**Available records:**
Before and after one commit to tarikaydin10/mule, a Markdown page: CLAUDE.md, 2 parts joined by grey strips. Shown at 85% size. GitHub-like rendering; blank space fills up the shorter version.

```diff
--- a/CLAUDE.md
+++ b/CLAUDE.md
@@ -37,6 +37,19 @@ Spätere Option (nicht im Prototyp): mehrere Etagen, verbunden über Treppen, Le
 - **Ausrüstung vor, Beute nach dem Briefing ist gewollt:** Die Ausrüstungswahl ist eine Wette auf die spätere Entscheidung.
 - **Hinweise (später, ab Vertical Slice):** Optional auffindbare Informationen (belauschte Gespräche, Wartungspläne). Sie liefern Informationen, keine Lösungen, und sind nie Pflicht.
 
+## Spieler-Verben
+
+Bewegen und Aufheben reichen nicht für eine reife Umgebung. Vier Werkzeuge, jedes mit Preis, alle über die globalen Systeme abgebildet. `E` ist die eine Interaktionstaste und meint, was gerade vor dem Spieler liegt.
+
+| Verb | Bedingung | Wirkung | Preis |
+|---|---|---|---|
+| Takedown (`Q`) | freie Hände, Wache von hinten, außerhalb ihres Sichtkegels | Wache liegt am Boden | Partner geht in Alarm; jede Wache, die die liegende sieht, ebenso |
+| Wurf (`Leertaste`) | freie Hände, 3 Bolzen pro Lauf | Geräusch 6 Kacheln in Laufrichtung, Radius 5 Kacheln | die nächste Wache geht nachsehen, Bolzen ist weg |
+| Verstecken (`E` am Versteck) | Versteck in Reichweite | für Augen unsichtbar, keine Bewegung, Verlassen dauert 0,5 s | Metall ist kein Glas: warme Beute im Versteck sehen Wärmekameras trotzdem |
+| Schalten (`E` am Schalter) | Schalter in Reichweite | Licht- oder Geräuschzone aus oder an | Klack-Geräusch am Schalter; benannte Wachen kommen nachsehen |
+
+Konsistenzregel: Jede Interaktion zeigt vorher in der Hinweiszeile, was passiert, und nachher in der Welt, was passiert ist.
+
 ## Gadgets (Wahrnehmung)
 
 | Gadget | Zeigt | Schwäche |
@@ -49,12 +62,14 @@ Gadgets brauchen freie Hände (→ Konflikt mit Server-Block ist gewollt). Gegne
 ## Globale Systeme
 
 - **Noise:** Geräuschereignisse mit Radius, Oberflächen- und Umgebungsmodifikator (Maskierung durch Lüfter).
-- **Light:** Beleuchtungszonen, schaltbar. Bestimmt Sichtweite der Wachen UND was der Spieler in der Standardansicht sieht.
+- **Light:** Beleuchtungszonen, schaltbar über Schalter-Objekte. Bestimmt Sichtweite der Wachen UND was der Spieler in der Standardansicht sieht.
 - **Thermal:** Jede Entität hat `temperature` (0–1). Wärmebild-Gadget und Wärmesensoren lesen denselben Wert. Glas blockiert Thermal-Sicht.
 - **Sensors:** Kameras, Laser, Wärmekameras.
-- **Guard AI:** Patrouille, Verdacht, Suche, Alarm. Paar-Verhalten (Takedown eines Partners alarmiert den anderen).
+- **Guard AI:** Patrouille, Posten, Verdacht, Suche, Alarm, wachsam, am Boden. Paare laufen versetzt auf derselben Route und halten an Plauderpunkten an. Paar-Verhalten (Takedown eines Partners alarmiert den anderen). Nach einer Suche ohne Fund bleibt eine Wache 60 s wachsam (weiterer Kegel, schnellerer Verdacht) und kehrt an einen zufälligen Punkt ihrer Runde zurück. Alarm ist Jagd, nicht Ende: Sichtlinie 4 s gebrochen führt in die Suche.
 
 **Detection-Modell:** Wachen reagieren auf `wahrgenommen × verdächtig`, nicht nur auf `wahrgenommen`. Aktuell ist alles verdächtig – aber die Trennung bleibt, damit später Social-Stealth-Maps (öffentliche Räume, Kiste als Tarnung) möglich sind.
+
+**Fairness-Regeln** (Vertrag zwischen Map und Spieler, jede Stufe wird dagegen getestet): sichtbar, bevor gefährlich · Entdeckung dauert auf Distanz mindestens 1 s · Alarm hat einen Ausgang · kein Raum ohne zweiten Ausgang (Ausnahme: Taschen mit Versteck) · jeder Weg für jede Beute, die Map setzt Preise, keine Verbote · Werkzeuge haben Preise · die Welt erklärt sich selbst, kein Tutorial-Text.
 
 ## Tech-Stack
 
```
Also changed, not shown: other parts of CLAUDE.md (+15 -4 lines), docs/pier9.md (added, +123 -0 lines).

**Work task:** From the material above, copy every line that has the word "CLAUDE" in it.

**Answer to this problem:**
Before and after one commit to tarikaydin10/mule, a Markdown page: CLAUDE.md, 2 parts joined by grey strips. Shown at 85% size. GitHub-like rendering; blank space fills up the shorter version.
--- a/CLAUDE.md
+++ b/CLAUDE.md
Also changed, not shown: other parts of CLAUDE.md (+15 -4 lines), docs/pier9.md (added, +123 -0 lines).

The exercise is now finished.